# Directions for this task
Copy every line from the data below in which the string "changed" can be found.

# Version comparison data
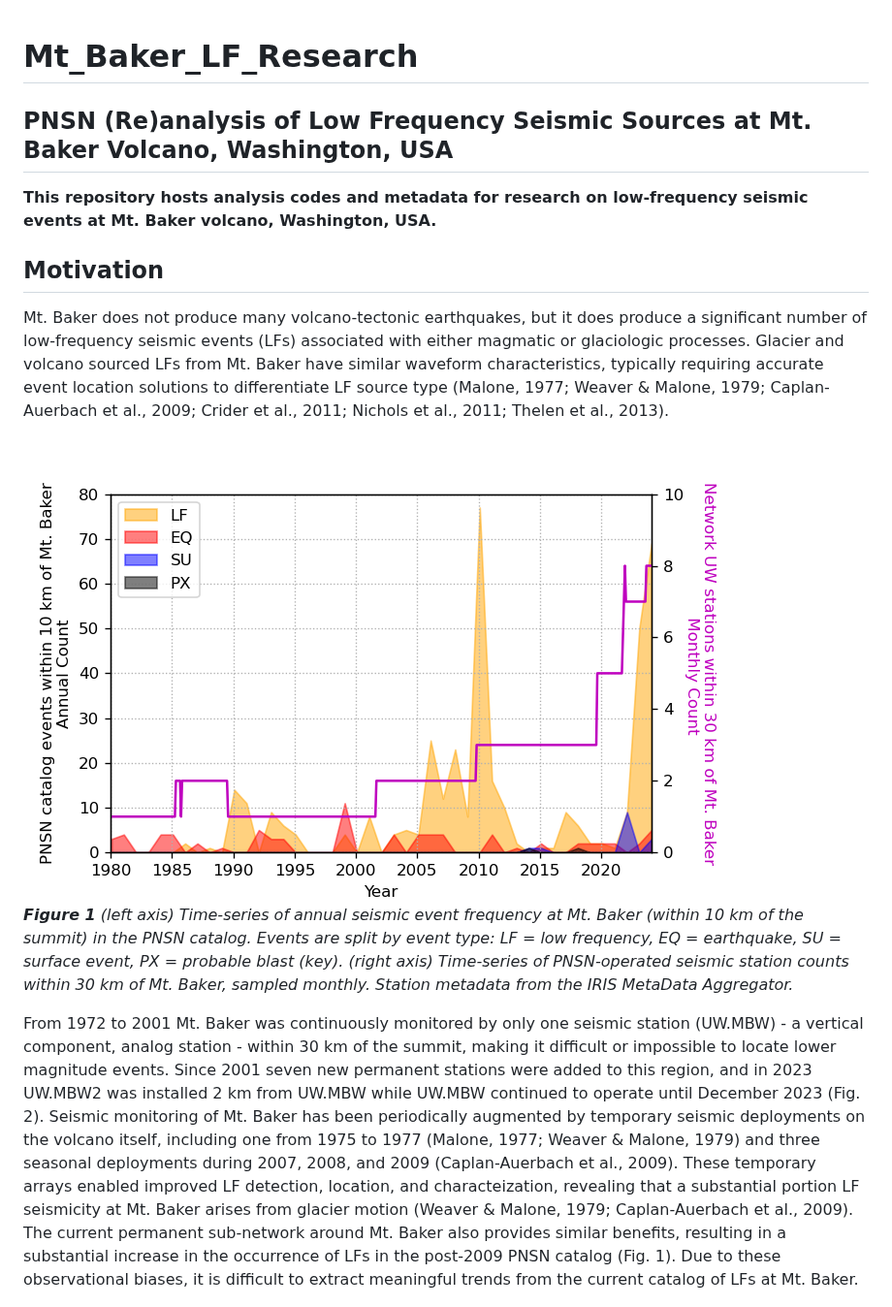
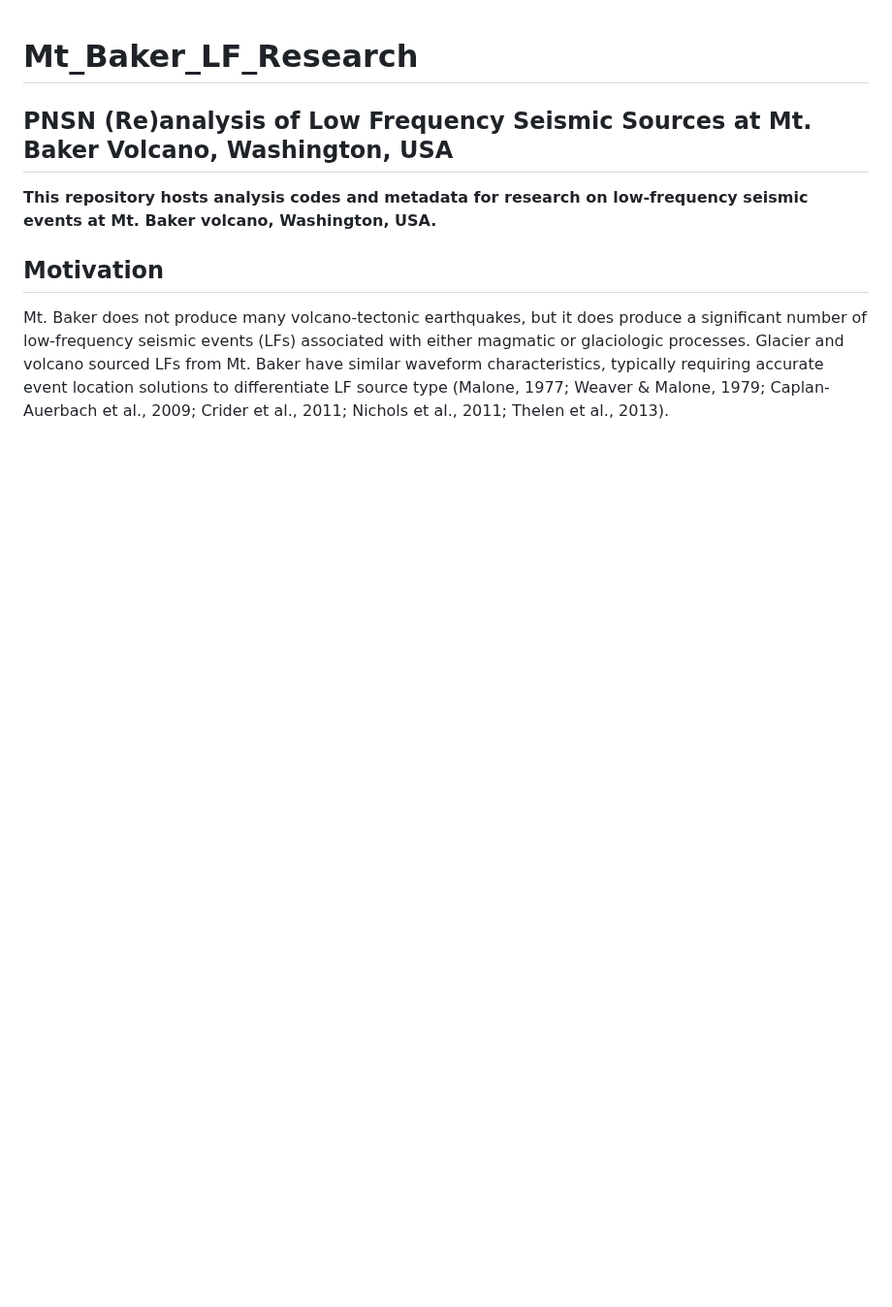
Before and after one commit to pnsn/Mt_Baker_LF_Research, a Markdown page: README.md, the part around one of its changes. Shown at 97% size. Rendered like a GitHub page; blank space fills up the shorter version.

Commit message:
Reorder figures

```diff
--- a/README.md
+++ b/README.md
@@ -6,14 +6,6 @@
 
 Mt. Baker does not produce many volcano-tectonic earthquakes, but it does produce a significant number of low-frequency seismic events (LFs) associated with either magmatic or glaciologic processes. Glacier and volcano sourced LFs from Mt. Baker have similar waveform characteristics, typically requiring accurate event location solutions to differentiate LF source type (Malone, 1977; Weaver & Malone, 1979; Caplan-Auerbach et al., 2009; Crider et al., 2011; Nichols et al., 2011; Thelen et al., 2013).
 
-
-![image](docs/Figures/Mt_Baker_Catalog_and_Stations_Timeseries_120dpi.png)
-***Figure 1** (left axis) Time-series of annual seismic event frequency at Mt. Baker (within 10 km of the summit) in the PNSN catalog. Events are split by event type: LF = low frequency, EQ = earthquake, SU = surface event, PX = probable blast (key). (right axis) Time-series of PNSN-operated seismic station counts within 30 km of Mt. Baker, sampled monthly. Station metadata from the IRIS MetaData Aggregator.*
-
-
-From 1972 to 2001 Mt. Baker was continuously monitored by only one seismic station (UW.MBW) - a vertical component, analog station - within 30 km of the summit, making it difficult or impossible to locate lower magnitude events. Since 2001 seven new permanent stations were added to this region, and in 2023 UW.MBW2 was installed 2 km from UW.MBW while UW.MBW continued to operate until December 2023 (Fig. 2). Seismic monitoring of Mt. Baker has been periodically augmented by temporary seismic deployments on the volcano itself, including one from 1975 to 1977 (Malone, 1977; Weaver & Malone, 1979) and three seasonal deployments during 2007, 2008, and 2009 (Caplan-Auerbach et al., 2009). These temporary arrays enabled improved LF detection, location, and characteization, revealing that a substantial portion LF seismicity at Mt. Baker arises from glacier motion (Weaver & Malone, 1979; Caplan-Auerbach et al., 2009). The current permanent sub-network around Mt. Baker also provides similar benefits, resulting in a substantial increase in the occurrence of LFs in the post-2009 PNSN catalog (Fig. 1). Due to these observational biases, it is difficult to extract meaningful trends from the current catalog of LFs at Mt. Baker.
-
-
 ![image](./docs/Figures/Overview_Maps_100dpi.png)
 ***Figure 2** Regional (left) and local (right) maps of PNSN stations within 40 km of Mt.Baker and PNSN catalog seismic events within 10 km of Mt.Baker. (key) Seismic station marker colors indicate the station's installation year, whereas seismic event epicenter colors indicate their classification. Station label colors indicate if the station is currently active (white) or decomissioned (orange).The domain of the local map is shown as a black outline in the regional map.Figure generated using QGIS 3.32, basemap imagery from Mapzen Global Terrain (both) and OpenStreetMap (local map).*
 
```
Also changed, not shown: other parts of README.md (+4 -0 lines).
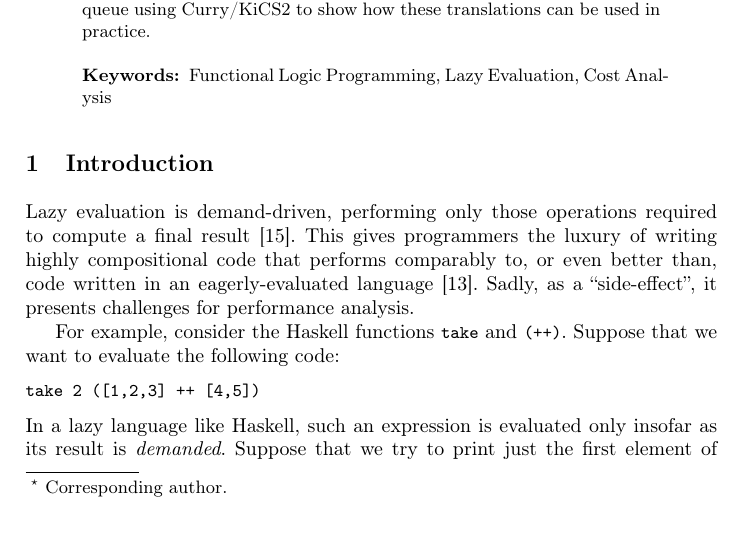
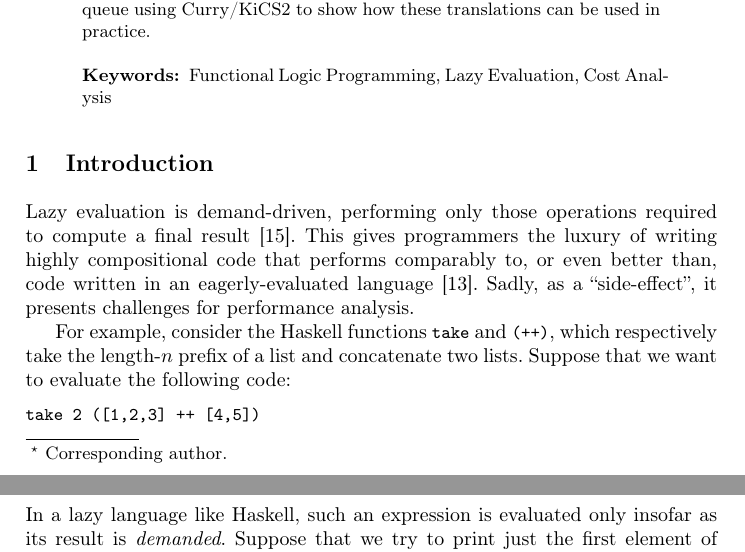
Before and after one commit to heraplem/logical-laziness-agda, a LaTeX paper (paper/paper.tex, which reads paper/intro.tex): part of page 1 of 26 before the commit and two parts of pages 1 and 2 of 26 after it, the two joined at a grey line, cut so that both start at the same text, the shorter picture padded with empty space. Compiled offline with pdfLaTeX.

Commit message:
Update changelog

```diff
--- a/paper/intro.tex
+++ b/paper/intro.tex
@@ -28,8 +28,9 @@ of writing highly compositional code that performs comparably to, or even better
 than, code written in an eagerly-evaluated language~\cite{fp-matters}. Sadly, as
 a ``side-effect'', it presents challenges for performance analysis.
 
-For example, consider the Haskell functions \cdh{take} and \cdh{(++)}. Suppose
-that we want to evaluate the following code:
+For example, consider the Haskell functions \cdh{take} and \cdh{(++)}, which
+respectively take the length-\(n\) prefix of a list and concatenate two lists.
+Suppose that we want to evaluate the following code:
 \begin{lstlisting}[language=Haskell]
 take 2 ([1,2,3] ++ [4,5])
 \end{lstlisting}
```
Also changed, not shown: paper/CHANGELOG.md.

# Task answer
Also changed, not shown: other parts of README.md (+4 -0 lines).
Also changed, not shown: paper/CHANGELOG.md.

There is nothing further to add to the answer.